Bethesda, MD (PRWEB) October 09, 2013
The Harwood Institute for Public Innovation, in collaboration with the American Library Association, is launching a year-long program to help libraries nationwide increase their role as centers for public innovation and change. The training will kick off Oct. 28 in Washington, D.C. at the Martin Luther King Jr. Memorial Library with a three-day learning lab.
Community change expert Richard C. Harwood will help lead the workshop during which library leaders will learn new approaches to expand their libraries’ roles; strengthen libraries as gathering places for diverse groups of people to work collaboratively to identify and tackle challenges in their communities; and help library leaders discover how best to harness funding and other resources to better serve the public.
“We need libraries now more than ever before to strengthen our communities,” said Harwood, founder and president of the Bethesda, Md.-based Harwood Institute for Public Innovation. The national nonprofit teaches and coaches people and organizations to solve pressing problems and change how communities work together.

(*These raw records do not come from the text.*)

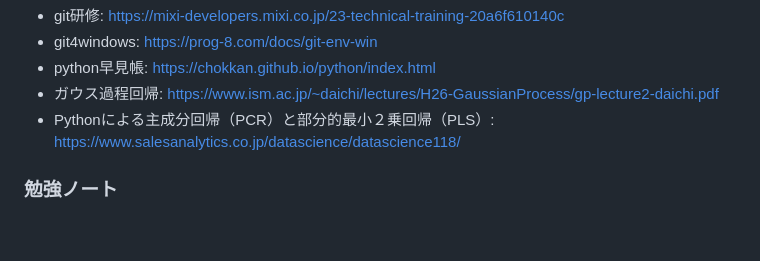
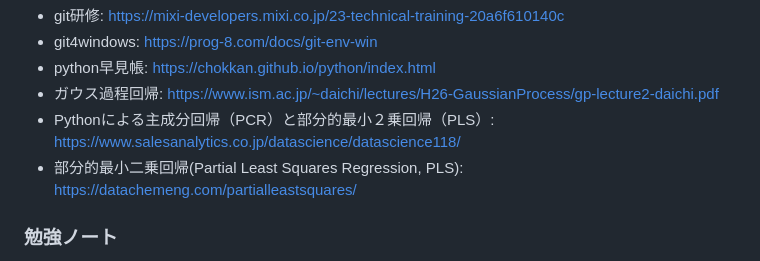
Before and after one commit to tnaoki0630/uma, a Markdown page: README.md, the part around the change. Drawn GitHub-style; blank space fills up the shorter version.

```diff
--- a/README.md
+++ b/README.md
@@ -14,6 +14,7 @@
 - python早見帳: https://chokkan.github.io/python/index.html
 - ガウス過程回帰: https://www.ism.ac.jp/~daichi/lectures/H26-GaussianProcess/gp-lecture2-daichi.pdf
 - Pythonによる主成分回帰（PCR）と部分的最小２乗回帰（PLS）: https://www.salesanalytics.co.jp/datascience/datascience118/
+- 部分的最小二乗回帰(Partial Least Squares Regression, PLS): https://datachemeng.com/partialleastsquares/
 ### 勉強ノート
 - Miro: https://miro.com/welcomeonboard/dXVVeUFrMzFoNW1PQWwyOEVVWjhZaU9pSnlYcFV1RlVpUkNmaWhkOTNxalphcHhKdmxwVTUxSHVHQW9NNm1QbHwzNDU4NzY0NTcwMzgwODY2NTMxfDI=?share_link_id=928920182370
 # ディレクトリについて
```
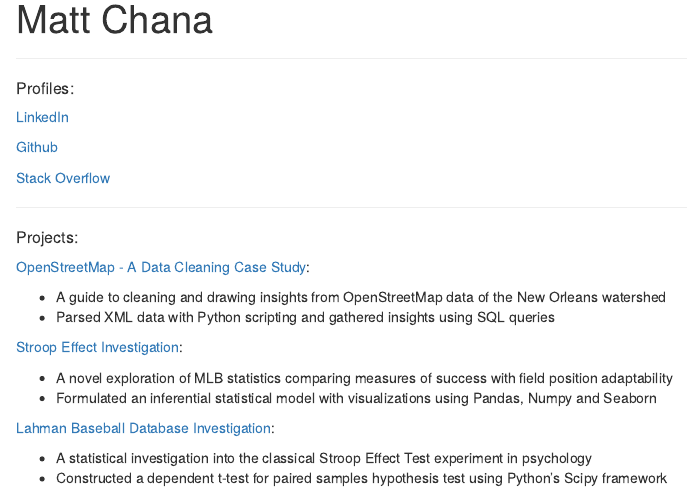
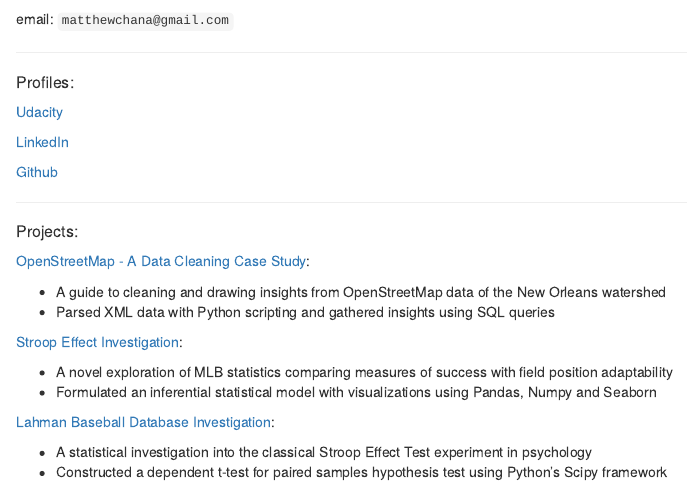
Before and after one commit to hichana/chana-website, an R Markdown document (index.Rmd): the page in a window 1100 px wide, from 20 px down before the commit and from 120 px down after it, so that both start at the same text. Rendered offline with R 4.5, knitr and Pandoc, with nearby package versions.

Commit message:
updates main page

```diff
--- a/index.Rmd
+++ b/index.Rmd
@@ -5,12 +8,13 @@
+email: `matthewchana@gmail.com`
 
 ***
 ##### Profiles:
 
+[Udacity](https://profiles.udacity.com/p/6660788570)
+
 [LinkedIn](https://www.linkedin.com/in/matthewchana)
 
 [Github](https://github.com/rancherobeans)
-
-[Stack Overflow](http://stackoverflow.com/users/5179129/rancherobeans?tab=profile)
 
 ***
 ##### Projects:
```
Also changed, not shown: index.html, index.Rmd (8 more changed lines).
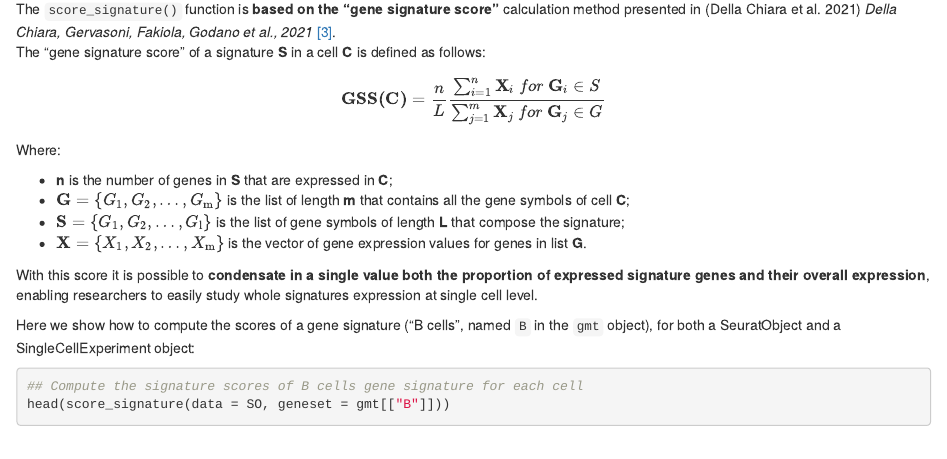
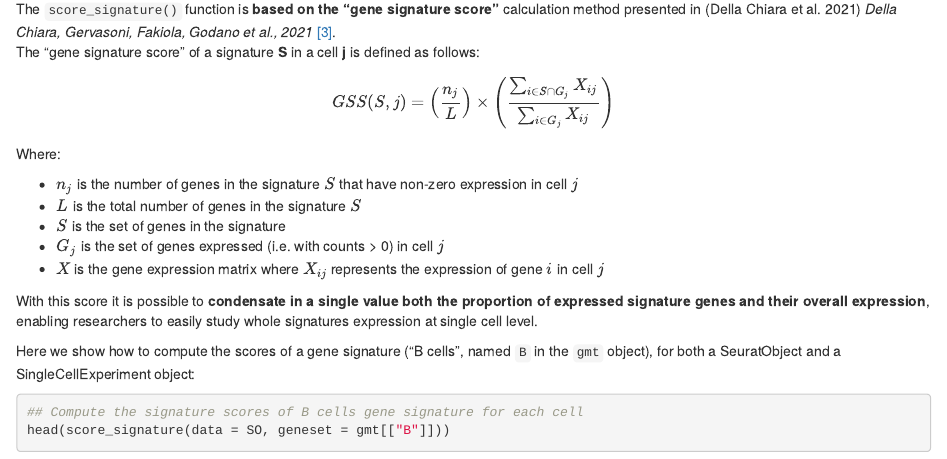
Before and after one commit to ingmbioinfo/CIA_R, an R Markdown document (vignettes/CIA_user_manual.Rmd): the page in a window 1100 px wide, from 3740 px down. Rendered offline with R 4.5, knitr and Pandoc, with nearby package versions; drawn as R Markdown's standard HTML page in place of the format the file asks for; some code elsewhere in the file could not run offline.

Commit message:
better description for the formula and its components

```diff
--- a/vignettes/CIA_user_manual.Rmd
+++ b/vignettes/CIA_user_manual.Rmd
@@ -201,16 +201,17 @@ DimPlot(SO, group.by = "seurat_annotations") |
 # Signature score {#sigscore}
 
 The `score_signature()` function is **based on the "gene signature score"** calculation method presented in [@DellaChiara2021] *Della Chiara, Gervasoni, Fakiola, Godano et al., 2021* [[3]](https://www.nature.com/articles/s41467-021-22544-y).
-The "gene signature score" of a signature **S** in a cell **C** is defined as follows:
+The "gene signature score" of a signature **S** in a cell **j** is defined as follows:
 
-$${\bf{GSS(C)}}=\frac{n}{L}\frac{\sum_{i=1}^n {\bf{X}}_i\: for\: {\bf{G}}_i \in S}{\sum_{j=1}^m {\bf{X}}_j\: for\: {\bf{G}}_j \in G}$$
+$${GSS}(S, j) = \left( \frac{n_j}{L} \right) \times \left( \frac{\sum_{i \in S \cap G_j} X_{ij}}{\sum_{i \in G_j} X_{ij}} \right)$$
 
 Where:
 
-- **n** is the number of genes in **S** that are expressed in **C**;
-- $\mathbf{G}=\left\{G_1, G_2, \ldots, G_{\mathrm{m}}\right\}$ is the list of length **m** that contains all the gene symbols of cell **C**;
-- $\mathbf{S}=\left\{G_1, G_2, \ldots, G_{\mathrm{l}}\right\}$ is the list of gene symbols of length **L** that compose the signature;
-- $\mathbf{X}=\left\{X_1, X_2, \ldots, X_{\mathrm{m}}\right\}$ is the vector of gene expression values for genes in list **G**.
+- $n_j$ is the number of genes in the signature $S$ that have non-zero expression in cell $j$
+- $L$ is the total number of genes in the signature $S$
+- $S$ is the set of genes in the signature
+- $𝐺_j$ is the set of genes expressed (i.e. with counts > 0) in cell $j$
+- $X$ is the gene expression matrix where $X_{ij}$ represents the expression of gene $i$ in cell $j$
 
 With this score it is possible to **condensate in a single value both the proportion of expressed signature genes and their overall expression**, enabling researchers to easily study whole signatures expression at single cell level.
 
```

The Institute will soon offer a certification program for people who want to become public innovators – those who want to spark and lead change in their communities and how they interact.
Following the workshop, participants will take part in a year-long program of coaching and online support. For more information or to sign up for the training, visit http://www.ala.org/transforminglibraries/year-long-public-innovation-training-opportunity. Registration continues through Oct. 11.
The program was created with the ALA through its Promise of Libraries Transforming Communities initiative.
Rich Harwood is a renowned speaker and prolific author whose most recent book is "The Work of Hope: How Individuals & Organizations Can Authentically Do Good.” He is available for interviews and may be reached at rharwood(at)theharwoodinstitute(dot)org or 301-656-3669 (office).